*Data to use*
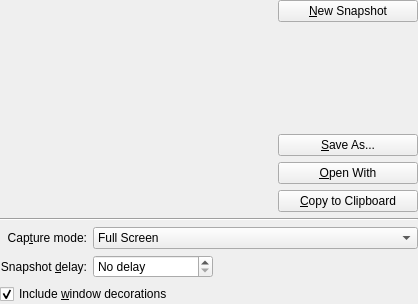
Before: the Qt Designer form ksnapshotwidget.ui in KDE/ksnapshot, drawn with Qt 5.
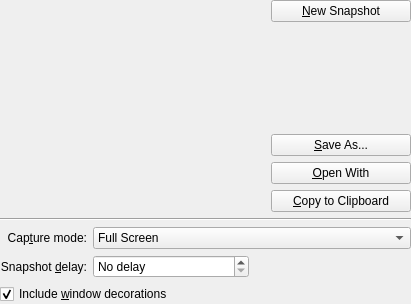
After: the same form once the commit is applied. Custom widgets are drawn as their Qt base class.

Commit message:
r1144483 introduced problems with different text length and font sizes. Now, instead of setting sizePolicy to 'Fixed', set that to 'MinimumExpanding' - still a workaround, though.
Thanks to Christoph Feck, who pointed the problem in r1144483.

CCBUG:235032

What changed in the file:
```diff
--- a/ksnapshotwidget.ui
+++ b/ksnapshotwidget.ui
@@ -6,7 +6,7 @@
    <rect>
     <x>0</x>
     <y>0</y>
-    <width>418</width>
+    <width>411</width>
     <height>304</height>
    </rect>
   </property>
@@ -50,23 +50,11 @@
    <item row="3" column="1">
     <widget class="KIntSpinBox" name="spinDelay">
      <property name="sizePolicy">
-      <sizepolicy hsizetype="Fixed" vsizetype="Fixed">
+      <sizepolicy hsizetype="MinimumExpanding" vsizetype="Fixed">
        <horstretch>0</horstretch>
        <verstretch>0</verstretch>
       </sizepolicy>
      </property>
-     <property name="minimumSize">
-      <size>
-       <width>120</width>
-       <height>0</height>
-      </size>
-     </property>
-     <property name="maximumSize">
-      <size>
-       <width>120</width>
-       <height>16777215</height>
-      </size>
-     </property>
      <property name="toolTip">
       <string>Snapshot delay in seconds</string>
      </property>
@@ -234,12 +222,9 @@
      <property name="orientation">
       <enum>Qt::Horizontal</enum>
      </property>
-     <property name="sizeType">
-      <enum>QSizePolicy::Expanding</enum>
-     </property>
      <property name="sizeHint" stdset="0">
       <size>
-       <width>150</width>
+       <width>156</width>
        <height>16</height>
       </size>
      </property>
```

*Task brief*
The entries are to be printed exactly as written; the pictures are to be left out.

*Response for this exercise*
Before: the Qt Designer form ksnapshotwidget.ui in KDE/ksnapshot, drawn with Qt 5.
After: the same form once the commit is applied. Custom widgets are drawn as their Qt base class.

Commit message:
r1144483 introduced problems with different text length and font sizes. Now, instead of setting sizePolicy to 'Fixed', set that to 'MinimumExpanding' - still a workaround, though.
Thanks to Christoph Feck, who pointed the problem in r1144483.

CCBUG:235032

What changed in the file:
```diff
--- a/ksnapshotwidget.ui
+++ b/ksnapshotwidget.ui
@@ -6,7 +6,7 @@
    <rect>
     <x>0</x>
     <y>0</y>
-    <width>418</width>
+    <width>411</width>
     <height>304</height>
    </rect>
   </property>
@@ -50,23 +50,11 @@
    <item row="3" column="1">
     <widget class="KIntSpinBox" name="spinDelay">
      <property name="sizePolicy">
-      <sizepolicy hsizetype="Fixed" vsizetype="Fixed">
+      <sizepolicy hsizetype="MinimumExpanding" vsizetype="Fixed">
        <horstretch>0</horstretch>
        <verstretch>0</verstretch>
       </sizepolicy>
      </property>
-     <property name="minimumSize">
-      <size>
-       <width>120</width>
-       <height>0</height>
-      </size>
-     </property>
-     <property name="maximumSize">
-      <size>
-       <width>120</width>
-       <height>16777215</height>
-      </size>
-     </property>
      <property name="toolTip">
       <string>Snapshot delay in seconds</string>
      </property>
@@ -234,12 +222,9 @@
      <property name="orientation">
       <enum>Qt::Horizontal</enum>
      </property>
-     <property name="sizeType">
-      <enum>QSizePolicy::Expanding</enum>
-     </property>
      <property name="sizeHint" stdset="0">
       <size>
-       <width>150</width>
+       <width>156</width>
        <height>16</height>
       </size>
      </property>
```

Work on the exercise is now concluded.